Zijin's move to take greater control over the Kamoa-Kakula copper deposit further cements China's dominance of the Congolese mining sector where it already owns a vast majority of cobalt deposits
One of the largest miners in China has increased its stake in Democratic Republic of the Congo (DRC) mining partner Ivanhoe Mines from 9.8% to 13.9%, as the country looks to further monopolise the Congolese copper industry.
Shanghang-based Zijin purchased 35.7 million shares from Citic Metal, another Ivanhoe shareholder based in China with a 26.4% stake, and 12.9 million shares from the Canadian firm’s founder Robert Friedland.
The deal leaves the two Chinese mining companies as the majority shareholders in the Canadian firm, whose primary asset in the war-torn DRC is the Kamoa-Kakula copper deposit in which the country’s government also owns a 20% share.
Ivanhoe estimates its planned mine at the deposit could deliver up to 382,000 tonnes of copper a year for the next decade, with a potential increase to 740,000 tonnes beyond 2030, which would make it the second-most productive copper mine in the world.
Initial production from the under-construction Kakula facility is scheduled for the end of 2021, with another three mines in the pipeline.

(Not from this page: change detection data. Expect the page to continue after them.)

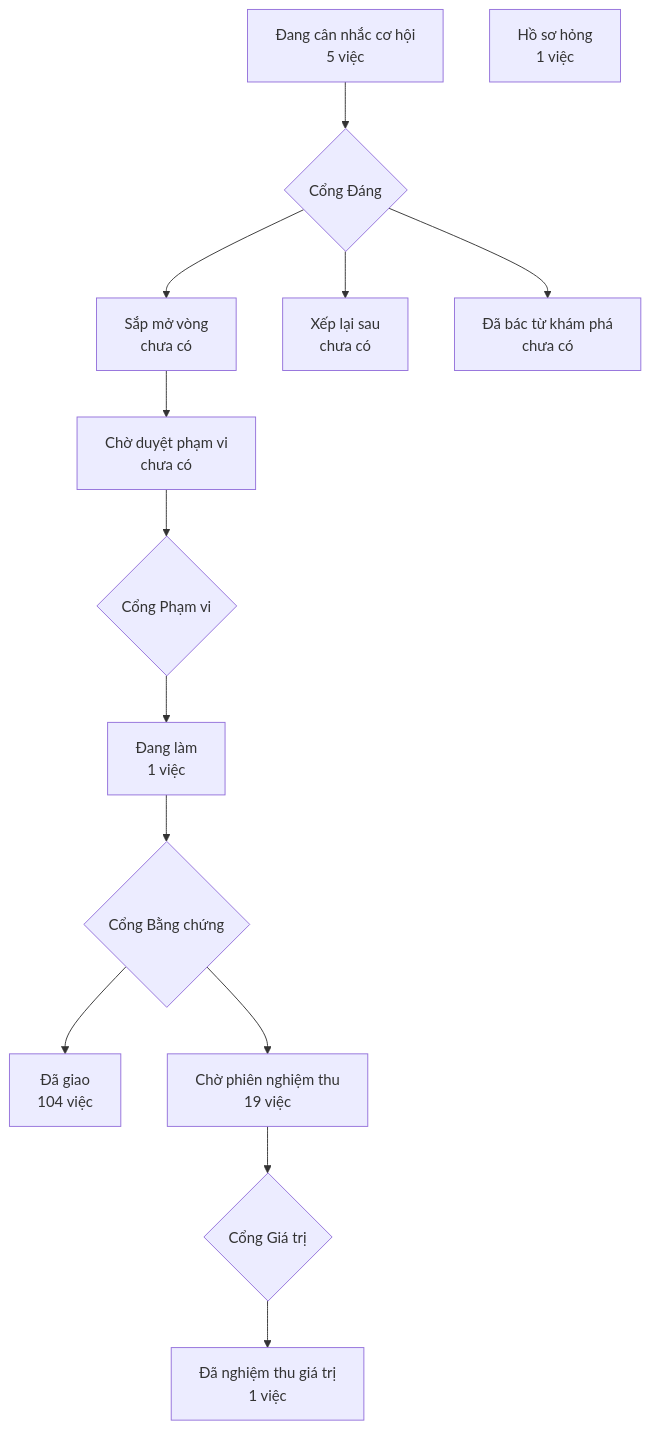
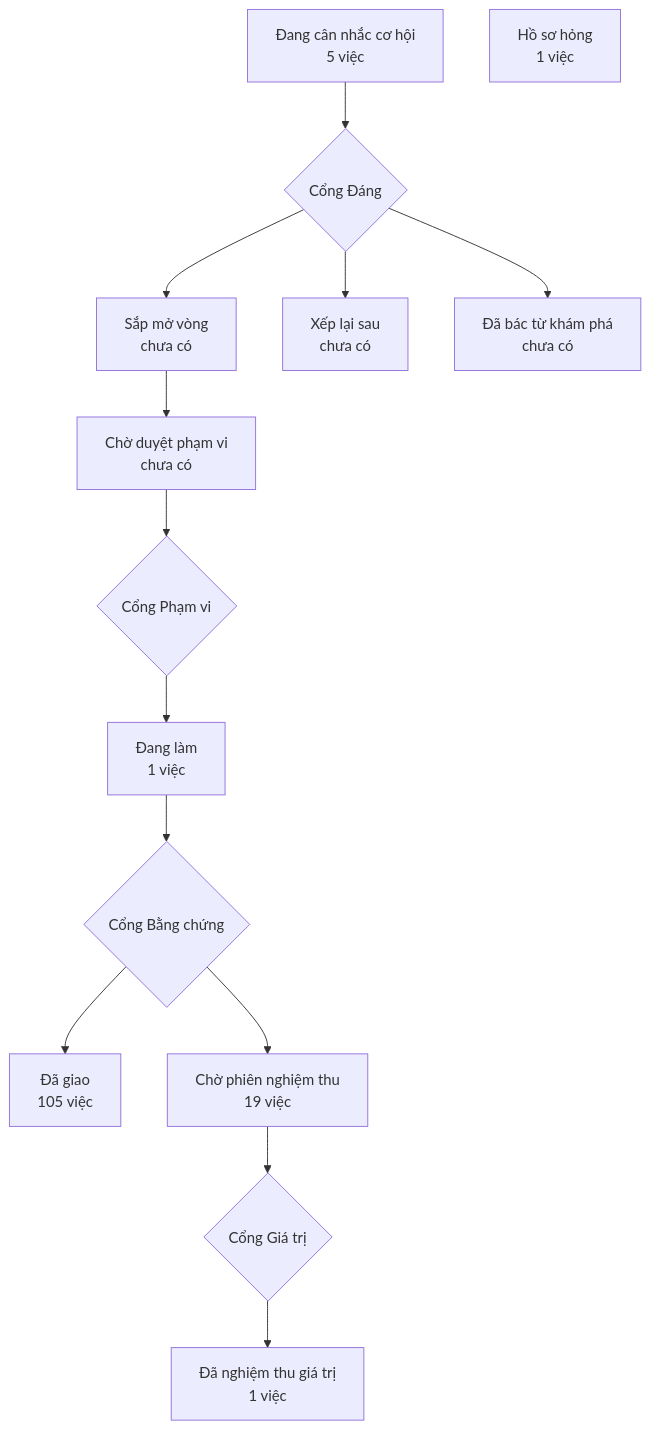
The diagram in PRODUCT-MAP.md (phanlemanh/crm-onehub), drawn with Mermaid before and after one commit.

Commit message:
chore: vẽ lại PRODUCT-MAP sau khi gộp onehub (#198)

````diff
--- a/PRODUCT-MAP.md
+++ b/PRODUCT-MAP.md
@@ -6,13 +6,13 @@
 ```mermaid
 flowchart TD
   A["Đang cân nhắc cơ hội<br/>5 việc"] --> GD{"Cổng Đáng"}
   GD --> B["Sắp mở vòng<br/>chưa có"]
   GD --> XL["Xếp lại sau<br/>chưa có"]
   GD --> DB["Đã bác từ khám phá<br/>chưa có"]
   B --> CD["Chờ duyệt phạm vi<br/>chưa có"] --> GP{"Cổng Phạm vi"}
   GP --> DL["Đang làm<br/>1 việc"] --> GB{"Cổng Bằng chứng"}
-  GB --> DG["Đã giao<br/>104 việc"]
+  GB --> DG["Đã giao<br/>105 việc"]
   GB --> CN["Chờ phiên nghiệm thu<br/>19 việc"] --> GG{"Cổng Giá trị"}
   GG --> NT["Đã nghiệm thu giá trị<br/>1 việc"]
   HS["Hồ sơ hỏng<br/>1 việc"]
 ```
````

Friedland said: “This rebalancing share purchase and sale agreement once again proves the high level of trust and strategic cooperation between Ivanhoe Mines, Citic Metal and Zijin Mining.”
China’s monopoly of DRC mining sector
Zijin’s move to take greater control over the Kamoa-Kakula copper deposit further cements China’s dominance of the Congolese mining sector where it already owns a vast majority of cobalt deposits.
The country has got out in front of its fellow investors and secured much of the metal’s reserves in the DRC – a particularly strong position to hold given the scarcity of the commodity outside of the politically volatile country.
With no practical alternatives to cobalt available as far as the construction of batteries is concerned, this single-country control could create a trading bottleneck that will see prices in regions away from China sky-rocket.
Mike Orme, a senior analyst with market intelligence firm GlobalData’s thematic research team, said: “China controls seven of the largest DRC mines, led by Molybdenum, and, in the process, over half DRC’s cobalt supplies.
“Moreover, the owners of the mines it doesn’t control mostly sell to Chinese traders and Chinese cobalt refineries in any case, and that includes Glencore, owner of the Katanga mine, DRC’s single largest mine.
“China’s refineries, fed in large part by feed stuff from Chinese-owned mines, supply 80% of the world’s battery-ready high-grade cobalt.
“Control of the critical raw materials, including cobalt, and the world-beating processing and manufacturing capacity will determine who holds the balance of industrial power in the automotive and energy storage industries
“In the global scramble to secure forward supplies and escape the vagaries of the spot market, China holds that whip hand.”